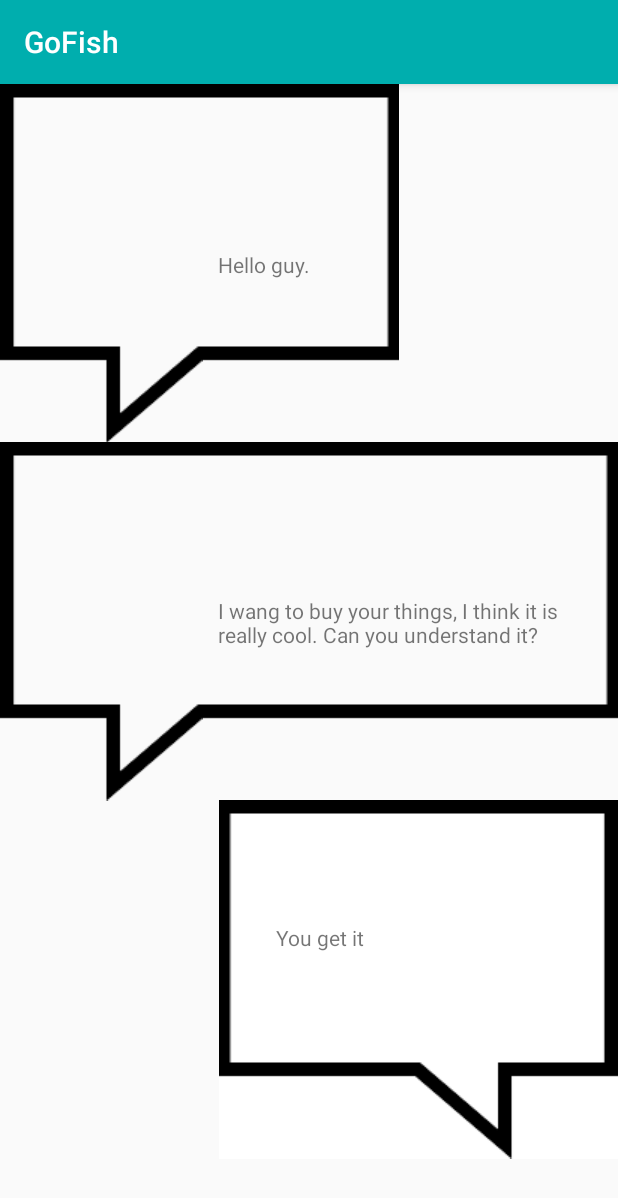
After one commit to Alanlovecoding/Second-Hand-Selling-Platform, an Android app: the ActivityMessage screen opened directly, with no data from a screen before it, on a phone screen of 412 x 824 dp. The commit adds this screen. Shown: the top 1198 px of the screen. Run offline under Robolectric (Android 15) with nearby library versions, the phone set to English and light mode, and no system bars.

Commit message:
activity_message added and Fragmentfavorite added

```diff
--- /dev/null
+++ b/app/src/main/java/cn/edu/pku/gofish/ActivityMessage.java
@@ -0,0 +1,42 @@
+package cn.edu.pku.gofish;
+
+import android.os.Bundle;
+import android.support.v7.app.AppCompatActivity;
+import android.widget.EditText;
+import android.widget.ListView;
+
+import java.util.ArrayList;
+import java.util.List;
+
+import cn.edu.pku.gofish.Adapter.MsgAdapter;
+import cn.edu.pku.gofish.Model.Message;
+
+/**
+ * Created by leonardo on 16/5/13.
+ */
+public class ActivityMessage extends AppCompatActivity {
+    private ListView msgListView;
+    private EditText inputText;
+    private MsgAdapter adapter;
+    private List<Message> msgList = new ArrayList<Message>();
+
+    @Override
+    protected void onCreate(Bundle savedInstanceState){
+        super.onCreate(savedInstanceState);
+        setContentView(R.layout.activity_message);
+        initMsgs();
+        adapter = new MsgAdapter(ActivityMessage.this,R.layout.message_item,msgList);
+        msgListView = (ListView) findViewById(R.id.message_list_view);
+        msgListView.setAdapter(adapter);
+    }
+
+    private void initMsgs()
+    {
+        Message msg1 = new Message("Hello guy.",Message.TYPE_RECEVIED);
+        msgList.add(msg1);
+        Message msg2 = new Message("I wang to buy your things, I think it is really cool. Can you understand it?",Message.TYPE_RECEVIED);
+        msgList.add(msg2);
+        Message msg3 = new Message("You get it",Message.TYPE_SENT);
+        msgList.add(msg3);
+    }
+}
--- /dev/null
+++ b/app/src/main/java/cn/edu/pku/gofish/Adapter/MsgAdapter.java
@@ -0,0 +1,72 @@
+package cn.edu.pku.gofish.Adapter;
+
+import android.content.Context;
+import android.view.LayoutInflater;
+import android.view.View;
+import android.view.ViewGroup;
+import android.widget.ArrayAdapter;
+import android.widget.LinearLayout;
+import android.widget.TextView;
+
+import java.util.List;
+
+import cn.edu.pku.gofish.Model.Message;
+import cn.edu.pku.gofish.R;
+
+/**
+ * Created by leonardo on 16/5/13.
+ */
+public class MsgAdapter extends ArrayAdapter<Message> {
+    private int resourceId;
+
+    public MsgAdapter(Context context, int textViewResourceId, List<Message> objects)
+    {
+        super(context,textViewResourceId,objects);
+        resourceId = textViewResourceId;
+    }
+
+    @Override
+    public View getView(int position, View convertView, ViewGroup parent)
+    {
+        Message msg = getItem(position);
+        View view;
+        ViewHolder viewHolder;
+        if(convertView ==null)
+        {
+            view = LayoutInflater.from(getContext()).inflate(resourceId,null);
+            viewHolder = new ViewHolder();
+            viewHolder.leftLayout = (LinearLayout) view.findViewById(R.id.left_layout);
+            viewHolder.rightLayout = (LinearLayout) view.findViewById(R.id.right_layout);
+            viewHolder.leftMsg = (TextView) view.findViewById(R.id.left_msg);
+            viewHolder.rightMsg = (TextView) view.findViewById(R.id.right_msg);
+            view.setTag(viewHolder);
+        }
+        else
+        {
+            view = convertView;
+            viewHolder = (ViewHolder) view.getTag();
+        }
+        if(msg.getType() == Message.TYPE_RECEVIED){
+            viewHolder.leftLayout.setVisibility(View.VISIBLE);
+            viewHolder.rightLayout.setVisibility(View.GONE);
+            viewHolder.leftMsg.setText(msg.getContent());
+        }
+        else
+        {
+            viewHolder.leftLayout.setVisibility(View.GONE);
+            viewHolder.rightLayout.setVisibility(View.VISIBLE);
+            viewHolder.rightMsg.setText(msg.getContent());
+        }
+        return view;
+    }
+
+    class ViewHolder {
+        LinearLayout leftLayout;
+
+        LinearLayout rightLayout;
+
+        TextView leftMsg;
+
+        TextView rightMsg;
+    }
+}
--- a/app/src/main/java/cn/edu/pku/gofish/FragmentHomepage.java
+++ b/app/src/main/java/cn/edu/pku/gofish/FragmentHomepage.java
@@ -32,7 +32,7 @@ public class FragmentHomepage extends Fragment {
     @Override
     public void onActivityCreated(@Nullable Bundle savedInstanceState) {
         super.onActivityCreated(savedInstanceState);
-        recyclerView = (RecyclerView) getActivity().findViewById(R.id.recordlist_recyclerview);
+        recyclerView = (RecyclerView) getActivity().findViewById(R.id.homepage_recordlist_recyclerview);
         recyclerView.setLayoutManager(new LinearLayoutManager(this.getContext()));
         recyclerView.setItemAnimator(new DefaultItemAnimator());
         recyclerView.setHasFixedSize(true);
--- a/app/src/main/java/cn/edu/pku/gofish/MainActivity.java
+++ b/app/src/main/java/cn/edu/pku/gofish/MainActivity.java
@@ -1,5 +1,6 @@
 package cn.edu.pku.gofish;
 
+import android.content.Intent;
 import android.os.Bundle;
 import android.support.v4.app.FragmentTransaction;
 import android.support.v7.app.AppCompatActivity;
@@ -171,6 +172,9 @@ public class MainActivity extends AppCompatActivity implements View.OnClickListe
 
         meFl.setSelected(false);
         meIv.setSelected(false);
+
+        Intent intent = new Intent(MainActivity.this,ActivityMessage.class);
+        startActivity(intent);
     }
 
     /**
--- /dev/null
+++ b/app/src/main/java/cn/edu/pku/gofish/Model/Message.java
@@ -0,0 +1,30 @@
+package cn.edu.pku.gofish.Model;
+
+/**
+ * Created by leonardo on 16/5/13.
+ */
+public class Message {
+    public static final int TYPE_RECEVIED = 0;
+    public static final int TYPE_SENT = 1;
+
+    private String content;
+    private int type;
+
+    public Message(String content, int type)
+    {
+        this.content=content;
+        this.type = type;
+    }
+
+    public String getContent()
+    {
+        return content;
+    }
+
+    public int getType()
+    {
+        return type;
+    }
+
+
+}
--- /dev/null
+++ b/app/src/main/res/layout/activity_message.xml
@@ -0,0 +1,10 @@
+<?xml version="1.0" encoding="utf-8"?>
+<LinearLayout xmlns:android="http://schemas.android.com/apk/res/android"
+    android:layout_width="match_parent" android:layout_height="match_parent">
+    <ListView
+        android:id="@+id/message_list_view"
+        android:layout_width="fill_parent"
+        android:layout_height="fill_parent"
+        android:layout_weight="1"
+        android:divider="#0000"></ListView>
+</LinearLayout>
--- a/app/src/main/res/layout/fragment_homepage.xml
+++ b/app/src/main/res/layout/fragment_homepage.xml
@@ -44,7 +44,7 @@
 
     </RelativeLayout>
     <android.support.v7.widget.RecyclerView
-        android:id="@+id/recordlist_recyclerview"
+        android:id="@+id/homepage_recordlist_recyclerview"
         android:layout_width="match_parent"
         android:layout_height="match_parent"
         tools:context=".MainActivity"
--- a/app/src/main/res/layout/fragment_recordlist.xml
+++ b/app/src/main/res/layout/fragment_recordlist.xml
@@ -23,7 +23,7 @@
         android:text="刷新本地数据" />
 
     <android.support.v7.widget.RecyclerView
-        android:id="@+id/recordlist_recyclerview"
+        android:id="@+id/homepage_recordlist_recyclerview"
         android:layout_width="match_parent"
         android:layout_height="match_parent"
         tools:context=".MainActivity" />
--- /dev/null
+++ b/app/src/main/res/layout/message_item.xml
@@ -0,0 +1,31 @@
+<?xml version="1.0" encoding="utf-8"?>
+<LinearLayout xmlns:android="http://schemas.android.com/apk/res/android"
+    android:layout_width="fill_parent" android:layout_height="fill_parent"
+    android:orientation="vertical">
+    <LinearLayout
+        android:id="@+id/left_layout"
+        android:layout_width="wrap_content"
+        android:layout_height="wrap_content"
+        android:background="@drawable/message_left"
+        android:layout_gravity="left">
+        <TextView
+            android:id="@+id/left_msg"
+            android:layout_width="wrap_content"
+            android:layout_height="wrap_content"
+            android:layout_gravity="left|center"
+            android:layout_margin="10dp" />
+    </LinearLayout>
+    <LinearLayout
+        android:id="@+id/right_layout"
+        android:layout_width="wrap_content"
+        android:layout_height="wrap_content"
+        android:layout_gravity="right"
+        android:background="@drawable/message_right">
+        <TextView
+            android:id="@+id/right_msg"
+            android:layout_width="wrap_content"
+            android:layout_height="wrap_content"
+            android:layout_gravity="right|center"
+            android:layout_margin="10dp" />
+    </LinearLayout>
+</LinearLayout>
```
Also changed, not shown: app/src/main/AndroidManifest.xml (+6 -1 lines), app/src/main/java/cn/edu/pku/gofish/FragmentFavorite.java (+32 -3 lines), app/src/main/java/cn/edu/pku/gofish/FragmentMessage.java (+32 -1 lines), app/src/main/res/layout/activity_main.xml (+4 -4 lines), app/src/main/res/layout/fragment_favorite.xml (+6 -2 lines), app/src/main/res/drawable/message.png (added), app/src/main/res/drawable/message_left.9.png (added), app/src/main/res/drawable/message_right.9.png (added).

- _What is required_:
Each line in the material above that mentions the word "MainActivity" must be copied.

- _Reply to the task_:
--- a/app/src/main/java/cn/edu/pku/gofish/MainActivity.java
+++ b/app/src/main/java/cn/edu/pku/gofish/MainActivity.java
@@ -171,6 +172,9 @@ public class MainActivity extends AppCompatActivity implements View.OnClickListe
+        Intent intent = new Intent(MainActivity.this,ActivityMessage.class);
         tools:context=".MainActivity"
         tools:context=".MainActivity" />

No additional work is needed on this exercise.